Words continually pop into my thinking process…
And I spend time thinking about the use of the word, its definition, and then how it applies to me. There were several words that crept into my mind this morning on a quiet 30 minute drive that I had all by my lonesome.
The one that stuck was “Heritage”… You know, its the word that describes what you “inherit” (original use) from those who have gone before. Generally it’s the generation just before, as in our parents, or even grandparents, and what they leave to their successors. Occasionally its the family connection to business or property.
But, it can also be used to indicate that range of historical depth that represents your genetic or cultural past. For me it includes my state of birth (Texas, USA), my name (Gurley), my DNA (I hear it’s Welsh, Choctaw, Cherokee, UK), along with the experiences of life I’ve enhanced with travel, education, career choices, marriage, etc.. Add to these “natural” things, it includes other important items like my love of books and study, joy of collections, my dislike of deep math, my natural ability with computers, a love for understanding the world around…
This conglomerate view of who I am is passed as my heritage to my successors.
But will they want it? That’s not for me to say. We have watched mothers and fathers all around us attempt to pass on their heritage to the next generation, only to have it rejected and refused. Even laughed at. Talked about.
The older I get the more I look to the past to acknowledge who I am, where I came from and what I have done with the many blessings provided. Consider this post I made the other day:

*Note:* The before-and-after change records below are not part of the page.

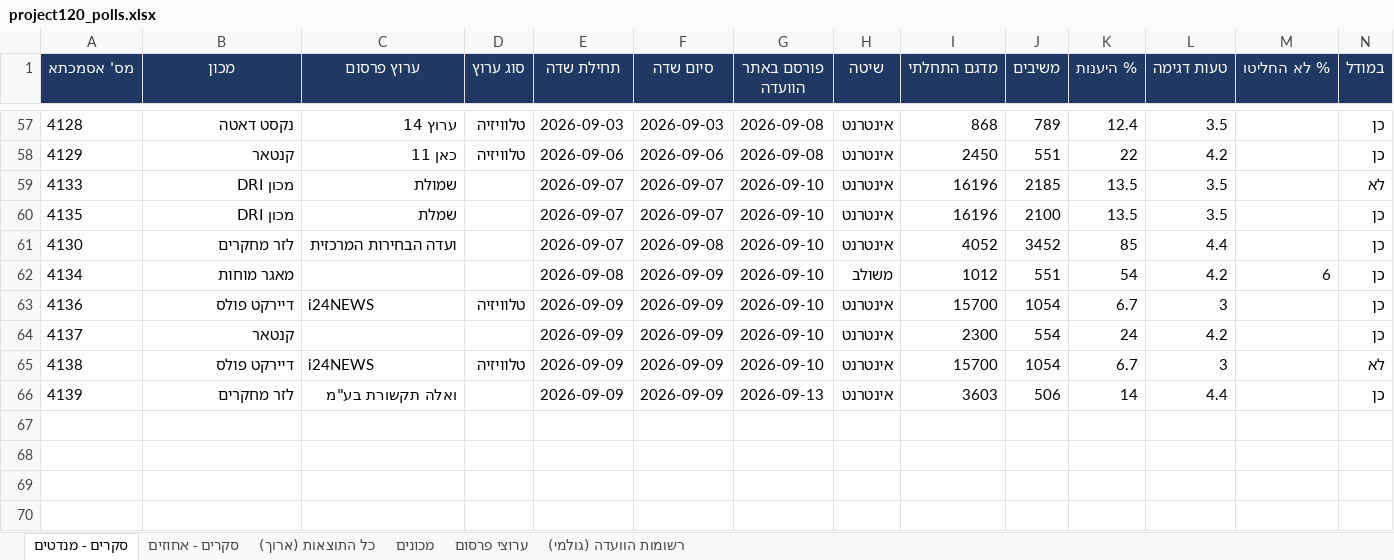
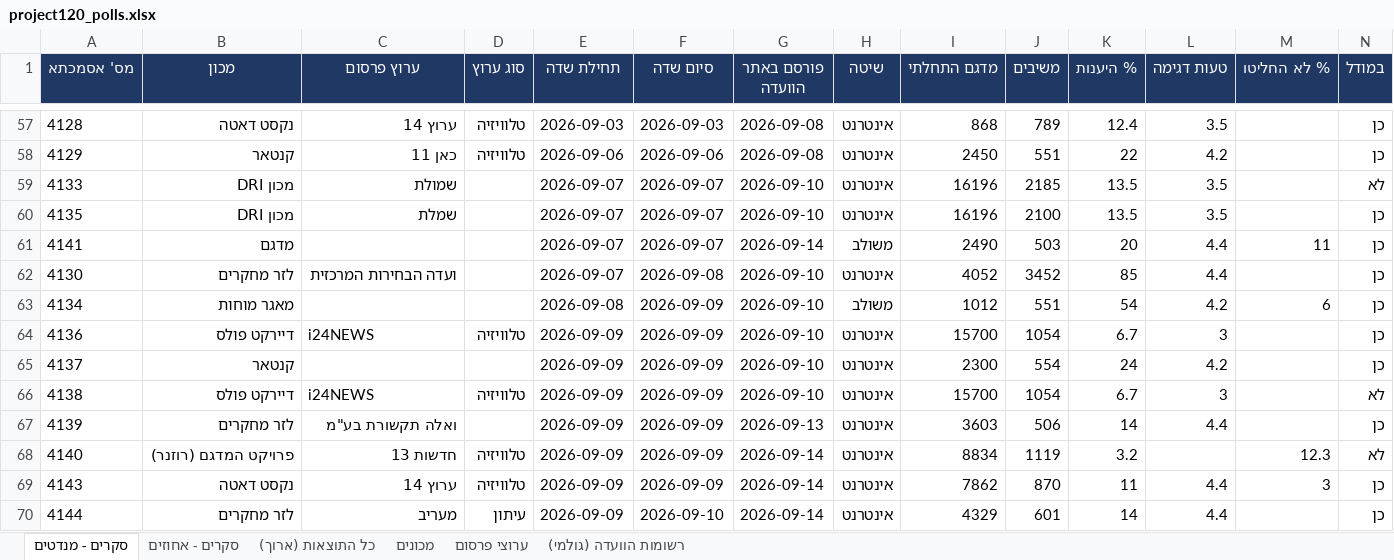
Before and after one commit to lautmanaha/project120, an Excel workbook: exports/project120_polls.xlsx, sheet סקרים - מנדטים, drawn as a sheet; only a part is shown, gaps mark what is left out; values as stored, in another font and other column widths than the file's, no borders; rows hold the shown columns only; the diff names each change by its address in the sheet, - before the commit and + after, or states it on an @@ line.

```diff
--- a/exports/project120_polls.xlsx (sheet סקרים - מנדטים)
+++ b/exports/project120_polls.xlsx (sheet סקרים - מנדטים)
+row 61: 4141 | מדגם |  |  | 2026-09-07 | 2026-09-07 | 2026-09-14 | משולב | 2490 | 503 | 20 | 4.4 | 11 | כן
+row 68: 4140 | פרויקט המדגם (רוזנר) | חדשות 13 | טלוויזיה | 2026-09-09 | 2026-09-09 | 2026-09-14 | אינטרנט | 8834 | 1119 | 3.2 |  | 12.3 | לא
+row 69: 4143 | נקסט דאטה | ערוץ 14 | טלוויזיה | 2026-09-09 | 2026-09-09 | 2026-09-14 | אינטרנט | 7862 | 870 | 11 | 4.4 | 3 | כן
+row 70: 4144 | לזר מחקרים | מעריב | עיתון | 2026-09-09 | 2026-09-10 | 2026-09-14 | אינטרנט | 4329 | 601 | 14 | 4.4 |  | כן
```
Also changed, not shown: sheet כל התוצאות (ארוך), sheet סקרים - אחוזים, sheet רשומות הוועדה (גולמי), sheet מכונים, sheet ערוצי פרסום, 25 other files.
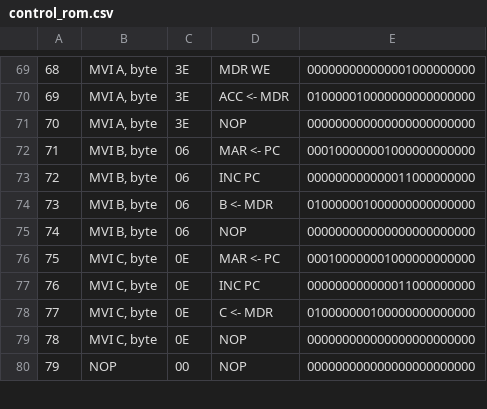
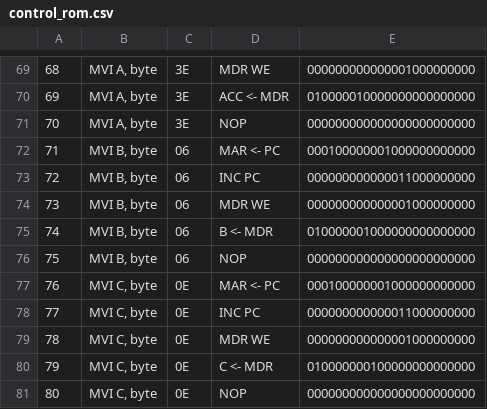
Before and after one commit to sflicker/SAP-2, a CSV file: control_rom.csv, drawn as a sheet; only a part is shown, gaps mark what is left out; the shorter side is filled out with more unchanged rows; addresses are those after the commit; the diff names each change by its address in the sheet, - before the commit and + after, or states it on an @@ line.

```diff
--- a/control_rom.csv
+++ b/control_rom.csv
+row 74: 73 | MVI B, byte | 06 | MDR WE | 000000000000001000000000
@@ column A renumbered from row 75 down @@
+row 79: 78 | MVI C, byte | 0E | MDR WE | 000000000000001000000000
```
Also changed, not shown: SAP-2 Microprogram control rom - Sheet1.csv, instruction_index.csv, 4 other files.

What shaped you to be what you are today?
This is not a “who” question.
The “who” goes like this.
Who shaped you to be who you are today?
There is a difference between the “what” and the “who”…
Keep that in mind as you work on answering the question.
It is very important…
My heritage includes a walk with God that I greatly appreciate. It’s not something that began with my parents, but it something that has passed through them to me. It comes from a cross sectional view of Christianity that has a heritage of thousands of years. While true that the “life” of a Christian has changed throughout the ages, the very idea that it is not a flash in the pan as something new and crazy like all those multi-level marketing schemes!
Overall its the view of life that I trust my future to.
Here’s my thought. Your heritage may not be the best. Your past may be cloudy by a host of generational bad choices that are not of your choosing. Though saddled with the bad, you are not stuck with them for your future. You have the ability to create a New Heritage!
Generationally, you may be stuck with a heritage you cannot accept. But you have the possibility of creating a new heritage for your successors. There is a quote I keep handy, but it always seems to be lost in the morass of my desk and files. In a letter to his wife, Abigail, John Adams penned these words.
“The science of government it is my duty to study, more than all other sciences; the arts of legislation and administration and negotiation ought to take the place of, indeed exclude, in a manner, all other arts. I must study politics and war, that our sons may have liberty to study mathematics and philosophy. Our sons ought to study mathematics and philosophy, geography, natural history and naval architecture, navigation, commerce and agriculture in order to give their children a right to study painting, poetry, music, architecture, statuary, tapestry and porcelain.”
By: John Adams (1735-1826) Founding Father, 2nd US President
Source: A Letter to his wife, Abigail Adams, 1780
Every beginner of a heritage path wants to work hard so that subsequent generations will have it better. But notice his focus. The opportunities he describes in the future do not continue the process of carrying forth the work he himself took ownership of. You cannot pick up those future items and not have the desire to keep the foundation strong.
So. Your heritage creation needs to lay a strong foundation that will stand the test of time, but you need to ensure that the future generation has the ability to carry forth that foundation so they can enjoy some of the lighter studies of life.
This is what I think about when I consider those early followers of Christ. Their hard work in the beginnings laid the foundation for all of us, but we cannot simply rest upon their work and take a life of ease. No, we still have hard work ahead of us. It is not timely that we relax and rest when so many still need to hear, know and experience the benefit of a Godly walk.
In fact, Peter uttered these words that I live by even today.
Then Peter said to them, “Repent, and let every one of you be baptized in the name of Jesus Christ for the remission of sins; and you shall receive the gift of the Holy Spirit. For the promise is to you and to your children, and to all who are afar off, as many as the Lord our God will call.” (Acts 2:38-39 NKJV)
This future and never ending promise is not to take it easy, but to continue the work begun back then.
So.. What’s your heritage and who is the provider of your heritage? If it is not the best, now is the best time to build upon a solid foundation and make it better for the future!